What the exercise asks: If a line of the records contains the string "Pogoda", copy it out.

-- -- --

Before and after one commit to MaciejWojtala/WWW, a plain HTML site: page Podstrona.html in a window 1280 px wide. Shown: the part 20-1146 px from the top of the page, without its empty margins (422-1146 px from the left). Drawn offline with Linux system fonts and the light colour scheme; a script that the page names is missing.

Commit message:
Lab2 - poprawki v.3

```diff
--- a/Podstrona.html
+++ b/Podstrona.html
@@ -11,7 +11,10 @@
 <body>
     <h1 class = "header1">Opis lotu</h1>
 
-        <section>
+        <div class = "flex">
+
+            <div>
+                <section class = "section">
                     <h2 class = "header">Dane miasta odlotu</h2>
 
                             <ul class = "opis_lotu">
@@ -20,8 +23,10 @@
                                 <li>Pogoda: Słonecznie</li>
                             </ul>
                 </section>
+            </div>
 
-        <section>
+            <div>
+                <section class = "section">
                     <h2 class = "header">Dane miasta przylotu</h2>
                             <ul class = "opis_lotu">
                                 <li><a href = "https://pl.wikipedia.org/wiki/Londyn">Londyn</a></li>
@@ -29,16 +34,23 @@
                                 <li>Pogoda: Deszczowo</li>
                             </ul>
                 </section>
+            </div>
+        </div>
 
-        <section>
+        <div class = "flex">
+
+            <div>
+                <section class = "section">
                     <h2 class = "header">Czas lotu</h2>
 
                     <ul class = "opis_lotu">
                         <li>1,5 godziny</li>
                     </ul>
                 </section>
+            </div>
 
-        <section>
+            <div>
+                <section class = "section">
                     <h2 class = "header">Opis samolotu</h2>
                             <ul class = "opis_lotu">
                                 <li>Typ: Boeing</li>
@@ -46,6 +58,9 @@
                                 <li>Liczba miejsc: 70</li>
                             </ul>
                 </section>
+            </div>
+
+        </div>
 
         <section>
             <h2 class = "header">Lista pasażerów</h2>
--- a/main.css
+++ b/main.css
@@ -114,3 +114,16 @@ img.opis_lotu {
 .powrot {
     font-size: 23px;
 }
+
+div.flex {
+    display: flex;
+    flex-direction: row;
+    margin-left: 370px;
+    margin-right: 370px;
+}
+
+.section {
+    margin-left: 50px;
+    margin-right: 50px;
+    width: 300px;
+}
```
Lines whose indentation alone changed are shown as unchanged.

-- -- --

Answer to the exercise:
                                 <li>Pogoda: Słonecznie</li>
                                 <li>Pogoda: Deszczowo</li>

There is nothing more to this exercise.